# [Excerpted records]
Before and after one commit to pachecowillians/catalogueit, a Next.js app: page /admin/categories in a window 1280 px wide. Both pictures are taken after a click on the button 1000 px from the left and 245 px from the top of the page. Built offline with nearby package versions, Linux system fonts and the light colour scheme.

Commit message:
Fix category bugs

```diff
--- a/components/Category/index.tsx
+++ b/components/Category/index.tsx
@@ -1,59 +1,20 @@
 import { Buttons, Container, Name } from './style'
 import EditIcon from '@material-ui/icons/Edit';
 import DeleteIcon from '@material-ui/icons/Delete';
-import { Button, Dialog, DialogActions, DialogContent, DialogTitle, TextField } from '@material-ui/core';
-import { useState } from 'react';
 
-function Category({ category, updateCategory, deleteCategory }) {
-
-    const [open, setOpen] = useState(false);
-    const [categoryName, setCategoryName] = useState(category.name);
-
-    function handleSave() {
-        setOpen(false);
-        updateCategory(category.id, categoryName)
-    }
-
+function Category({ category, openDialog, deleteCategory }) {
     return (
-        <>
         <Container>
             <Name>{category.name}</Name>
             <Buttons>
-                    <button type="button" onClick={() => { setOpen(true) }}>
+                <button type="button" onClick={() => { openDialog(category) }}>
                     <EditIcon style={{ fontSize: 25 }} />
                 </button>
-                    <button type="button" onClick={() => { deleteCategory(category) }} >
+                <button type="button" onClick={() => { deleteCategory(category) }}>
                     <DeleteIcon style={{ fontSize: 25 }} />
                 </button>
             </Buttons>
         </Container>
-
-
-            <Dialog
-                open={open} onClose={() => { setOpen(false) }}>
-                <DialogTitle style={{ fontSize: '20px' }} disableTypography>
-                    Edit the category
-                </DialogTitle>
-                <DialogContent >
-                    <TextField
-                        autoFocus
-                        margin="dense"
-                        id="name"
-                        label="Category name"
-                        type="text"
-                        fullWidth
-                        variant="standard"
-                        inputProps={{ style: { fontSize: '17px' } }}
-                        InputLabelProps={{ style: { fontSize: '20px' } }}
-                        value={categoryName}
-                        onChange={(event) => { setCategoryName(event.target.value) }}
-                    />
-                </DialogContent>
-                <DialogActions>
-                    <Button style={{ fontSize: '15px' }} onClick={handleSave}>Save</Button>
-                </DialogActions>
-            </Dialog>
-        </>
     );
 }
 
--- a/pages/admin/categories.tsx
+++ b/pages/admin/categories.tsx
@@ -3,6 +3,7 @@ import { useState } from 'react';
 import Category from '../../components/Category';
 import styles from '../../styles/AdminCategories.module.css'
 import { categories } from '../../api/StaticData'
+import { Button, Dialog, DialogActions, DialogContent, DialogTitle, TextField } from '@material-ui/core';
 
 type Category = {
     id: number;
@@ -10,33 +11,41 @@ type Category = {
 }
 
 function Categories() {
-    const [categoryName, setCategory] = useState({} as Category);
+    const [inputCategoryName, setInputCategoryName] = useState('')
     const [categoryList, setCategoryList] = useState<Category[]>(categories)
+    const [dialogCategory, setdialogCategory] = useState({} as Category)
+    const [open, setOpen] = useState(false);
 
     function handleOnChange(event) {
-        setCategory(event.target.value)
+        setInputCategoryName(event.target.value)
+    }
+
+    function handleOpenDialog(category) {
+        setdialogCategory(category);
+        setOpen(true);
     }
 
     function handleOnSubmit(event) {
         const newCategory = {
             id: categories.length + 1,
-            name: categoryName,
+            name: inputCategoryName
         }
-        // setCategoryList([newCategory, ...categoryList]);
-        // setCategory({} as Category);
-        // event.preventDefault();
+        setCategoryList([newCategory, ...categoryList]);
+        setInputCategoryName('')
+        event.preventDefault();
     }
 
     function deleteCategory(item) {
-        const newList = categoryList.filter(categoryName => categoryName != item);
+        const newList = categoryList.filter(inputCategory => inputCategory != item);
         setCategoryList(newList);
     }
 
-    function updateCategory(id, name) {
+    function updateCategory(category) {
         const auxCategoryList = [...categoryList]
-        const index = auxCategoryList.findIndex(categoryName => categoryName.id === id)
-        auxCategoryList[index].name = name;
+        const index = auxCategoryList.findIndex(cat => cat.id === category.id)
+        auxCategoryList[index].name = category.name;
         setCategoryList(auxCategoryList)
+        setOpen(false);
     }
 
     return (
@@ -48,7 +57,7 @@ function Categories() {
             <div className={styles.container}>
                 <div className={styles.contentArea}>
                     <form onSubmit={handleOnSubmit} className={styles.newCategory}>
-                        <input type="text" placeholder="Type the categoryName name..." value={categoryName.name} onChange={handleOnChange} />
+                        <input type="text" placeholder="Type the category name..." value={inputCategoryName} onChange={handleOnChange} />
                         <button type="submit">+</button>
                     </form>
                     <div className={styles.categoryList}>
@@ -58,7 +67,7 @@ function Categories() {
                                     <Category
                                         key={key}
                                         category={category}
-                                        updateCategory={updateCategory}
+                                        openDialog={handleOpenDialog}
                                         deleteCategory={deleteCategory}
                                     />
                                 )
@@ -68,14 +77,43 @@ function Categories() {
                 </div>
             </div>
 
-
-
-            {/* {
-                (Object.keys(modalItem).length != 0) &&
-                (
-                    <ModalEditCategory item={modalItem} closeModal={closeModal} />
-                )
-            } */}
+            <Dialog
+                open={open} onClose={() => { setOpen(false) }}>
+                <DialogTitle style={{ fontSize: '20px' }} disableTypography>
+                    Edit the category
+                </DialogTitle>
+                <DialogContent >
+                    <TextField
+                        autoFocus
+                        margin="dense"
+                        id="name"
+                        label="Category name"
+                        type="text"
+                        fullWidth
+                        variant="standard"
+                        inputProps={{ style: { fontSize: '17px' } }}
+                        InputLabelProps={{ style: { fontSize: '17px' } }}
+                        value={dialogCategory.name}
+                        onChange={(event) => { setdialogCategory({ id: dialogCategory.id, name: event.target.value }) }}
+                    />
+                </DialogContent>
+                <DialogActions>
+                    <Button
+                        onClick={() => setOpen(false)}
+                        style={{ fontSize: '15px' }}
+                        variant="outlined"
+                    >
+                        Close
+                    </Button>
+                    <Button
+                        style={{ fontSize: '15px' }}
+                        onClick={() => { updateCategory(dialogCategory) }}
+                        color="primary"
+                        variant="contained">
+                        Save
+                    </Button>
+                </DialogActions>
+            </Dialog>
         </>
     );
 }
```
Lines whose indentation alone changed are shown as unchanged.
* * *
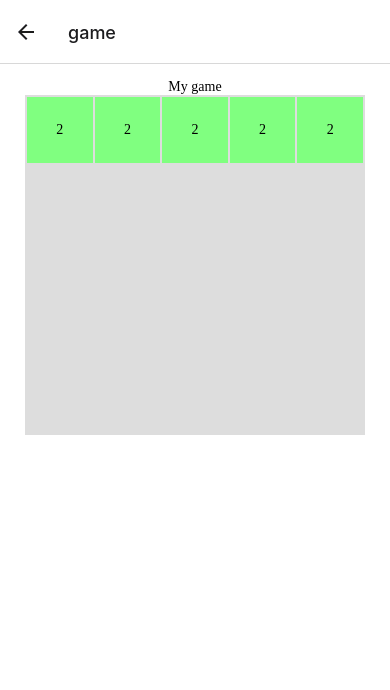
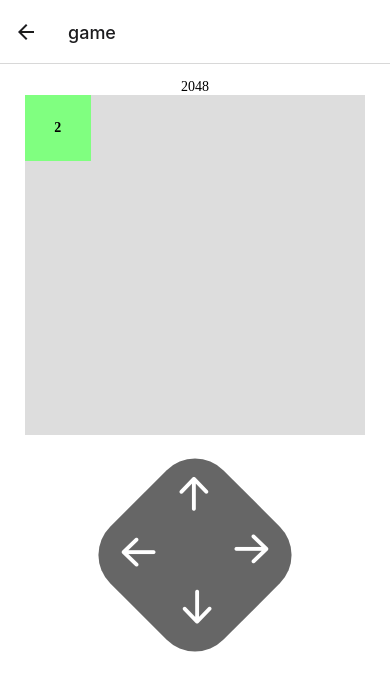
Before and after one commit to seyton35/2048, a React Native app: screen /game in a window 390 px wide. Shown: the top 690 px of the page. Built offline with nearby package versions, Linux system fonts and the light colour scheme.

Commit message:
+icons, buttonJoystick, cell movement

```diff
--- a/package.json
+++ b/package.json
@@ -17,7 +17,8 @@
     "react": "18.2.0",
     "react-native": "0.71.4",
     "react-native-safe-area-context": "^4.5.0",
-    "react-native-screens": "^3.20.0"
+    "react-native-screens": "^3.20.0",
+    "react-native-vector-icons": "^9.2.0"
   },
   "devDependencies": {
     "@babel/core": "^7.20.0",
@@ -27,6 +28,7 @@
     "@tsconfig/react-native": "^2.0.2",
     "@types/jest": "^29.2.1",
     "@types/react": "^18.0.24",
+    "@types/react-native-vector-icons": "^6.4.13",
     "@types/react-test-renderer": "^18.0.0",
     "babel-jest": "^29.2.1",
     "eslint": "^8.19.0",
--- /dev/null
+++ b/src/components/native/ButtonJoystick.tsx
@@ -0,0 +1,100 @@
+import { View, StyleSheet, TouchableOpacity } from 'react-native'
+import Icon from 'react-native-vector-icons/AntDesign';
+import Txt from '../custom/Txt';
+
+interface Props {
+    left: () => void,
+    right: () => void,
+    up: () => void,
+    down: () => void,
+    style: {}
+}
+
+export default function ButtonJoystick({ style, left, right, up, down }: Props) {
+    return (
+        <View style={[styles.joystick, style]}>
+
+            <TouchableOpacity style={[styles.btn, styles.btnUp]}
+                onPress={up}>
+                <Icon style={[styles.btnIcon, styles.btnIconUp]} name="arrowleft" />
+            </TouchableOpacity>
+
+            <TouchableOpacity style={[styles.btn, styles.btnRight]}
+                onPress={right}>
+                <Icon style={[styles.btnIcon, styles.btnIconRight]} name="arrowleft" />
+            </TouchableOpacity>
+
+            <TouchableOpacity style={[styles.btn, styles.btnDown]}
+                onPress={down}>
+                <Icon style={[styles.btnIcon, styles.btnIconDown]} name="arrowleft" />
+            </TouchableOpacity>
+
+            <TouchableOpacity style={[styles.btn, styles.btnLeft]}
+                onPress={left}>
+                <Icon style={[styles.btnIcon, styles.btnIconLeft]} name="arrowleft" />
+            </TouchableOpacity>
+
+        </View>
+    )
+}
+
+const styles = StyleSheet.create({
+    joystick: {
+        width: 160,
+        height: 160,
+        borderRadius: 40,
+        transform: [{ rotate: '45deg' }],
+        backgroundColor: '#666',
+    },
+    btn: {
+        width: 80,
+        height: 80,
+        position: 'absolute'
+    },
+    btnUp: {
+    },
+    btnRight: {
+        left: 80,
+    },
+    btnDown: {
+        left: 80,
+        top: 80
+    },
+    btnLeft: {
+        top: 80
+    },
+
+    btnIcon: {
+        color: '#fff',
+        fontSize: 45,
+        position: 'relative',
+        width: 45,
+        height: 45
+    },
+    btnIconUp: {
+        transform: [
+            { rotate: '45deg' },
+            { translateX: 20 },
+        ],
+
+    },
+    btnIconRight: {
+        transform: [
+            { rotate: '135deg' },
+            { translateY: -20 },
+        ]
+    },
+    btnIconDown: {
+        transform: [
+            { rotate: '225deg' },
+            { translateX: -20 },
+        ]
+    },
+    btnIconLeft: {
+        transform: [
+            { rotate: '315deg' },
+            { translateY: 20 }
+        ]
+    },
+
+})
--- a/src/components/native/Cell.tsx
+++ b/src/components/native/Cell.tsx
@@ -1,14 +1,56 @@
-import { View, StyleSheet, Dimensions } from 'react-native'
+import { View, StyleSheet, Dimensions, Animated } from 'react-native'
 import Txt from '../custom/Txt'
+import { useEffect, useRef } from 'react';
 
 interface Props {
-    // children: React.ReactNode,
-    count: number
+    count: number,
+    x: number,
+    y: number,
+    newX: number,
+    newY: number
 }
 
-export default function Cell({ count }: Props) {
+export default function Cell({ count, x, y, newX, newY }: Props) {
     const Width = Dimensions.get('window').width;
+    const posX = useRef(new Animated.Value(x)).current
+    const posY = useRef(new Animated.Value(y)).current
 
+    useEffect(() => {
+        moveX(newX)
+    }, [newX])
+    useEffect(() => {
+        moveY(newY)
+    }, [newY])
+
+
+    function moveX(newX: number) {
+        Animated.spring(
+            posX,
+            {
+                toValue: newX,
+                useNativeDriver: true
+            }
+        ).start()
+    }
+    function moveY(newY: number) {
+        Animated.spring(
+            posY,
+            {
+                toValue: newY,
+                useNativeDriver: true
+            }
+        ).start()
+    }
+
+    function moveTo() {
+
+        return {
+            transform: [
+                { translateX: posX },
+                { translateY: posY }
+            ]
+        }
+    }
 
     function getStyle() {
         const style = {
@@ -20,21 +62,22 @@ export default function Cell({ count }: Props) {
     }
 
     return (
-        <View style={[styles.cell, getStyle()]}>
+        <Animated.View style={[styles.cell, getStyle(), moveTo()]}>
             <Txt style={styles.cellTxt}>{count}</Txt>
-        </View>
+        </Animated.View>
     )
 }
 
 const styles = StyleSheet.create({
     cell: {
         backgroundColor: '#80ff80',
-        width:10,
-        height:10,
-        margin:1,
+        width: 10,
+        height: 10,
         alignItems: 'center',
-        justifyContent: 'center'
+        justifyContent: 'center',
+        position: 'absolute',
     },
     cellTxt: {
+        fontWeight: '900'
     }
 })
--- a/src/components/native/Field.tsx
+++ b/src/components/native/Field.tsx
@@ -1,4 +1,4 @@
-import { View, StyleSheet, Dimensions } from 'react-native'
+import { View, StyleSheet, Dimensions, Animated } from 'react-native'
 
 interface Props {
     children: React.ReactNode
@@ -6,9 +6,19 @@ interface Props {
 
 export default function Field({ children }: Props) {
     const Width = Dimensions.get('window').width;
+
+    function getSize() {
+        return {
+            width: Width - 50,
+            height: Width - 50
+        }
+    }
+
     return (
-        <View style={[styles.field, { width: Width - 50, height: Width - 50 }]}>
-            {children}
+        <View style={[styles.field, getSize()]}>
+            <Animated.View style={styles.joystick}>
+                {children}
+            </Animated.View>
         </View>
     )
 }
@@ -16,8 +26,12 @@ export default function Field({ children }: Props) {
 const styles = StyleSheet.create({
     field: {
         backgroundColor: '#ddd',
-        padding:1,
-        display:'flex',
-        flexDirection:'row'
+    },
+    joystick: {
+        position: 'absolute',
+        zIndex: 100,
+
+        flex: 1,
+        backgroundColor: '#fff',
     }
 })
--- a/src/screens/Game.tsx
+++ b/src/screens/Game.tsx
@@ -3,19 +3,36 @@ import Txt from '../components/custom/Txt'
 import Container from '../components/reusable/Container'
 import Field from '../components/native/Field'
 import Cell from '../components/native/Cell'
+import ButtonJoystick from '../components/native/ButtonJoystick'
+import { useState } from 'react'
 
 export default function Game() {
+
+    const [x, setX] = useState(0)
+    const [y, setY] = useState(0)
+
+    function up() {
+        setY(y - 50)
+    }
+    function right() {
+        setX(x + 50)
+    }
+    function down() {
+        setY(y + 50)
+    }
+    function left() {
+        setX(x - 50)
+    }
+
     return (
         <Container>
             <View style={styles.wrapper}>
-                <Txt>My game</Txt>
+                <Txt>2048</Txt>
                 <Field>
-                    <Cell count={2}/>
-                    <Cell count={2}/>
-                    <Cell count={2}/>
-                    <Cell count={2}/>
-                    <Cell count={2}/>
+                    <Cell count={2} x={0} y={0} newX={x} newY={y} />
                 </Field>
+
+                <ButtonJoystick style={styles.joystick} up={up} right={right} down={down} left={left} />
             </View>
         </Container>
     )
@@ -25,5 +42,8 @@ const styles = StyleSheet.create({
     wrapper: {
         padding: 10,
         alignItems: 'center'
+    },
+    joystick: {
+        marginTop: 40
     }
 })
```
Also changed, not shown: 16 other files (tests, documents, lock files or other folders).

# [Assignment]
The lines above that hold the string "event" are to be located and copied.

# [Response to the exercise]
-                        onChange={(event) => { setCategoryName(event.target.value) }}
     function handleOnChange(event) {
-        setCategory(event.target.value)
+        setInputCategoryName(event.target.value)
     function handleOnSubmit(event) {
-        // event.preventDefault();
+        event.preventDefault();
+                        onChange={(event) => { setdialogCategory({ id: dialogCategory.id, name: event.target.value }) }}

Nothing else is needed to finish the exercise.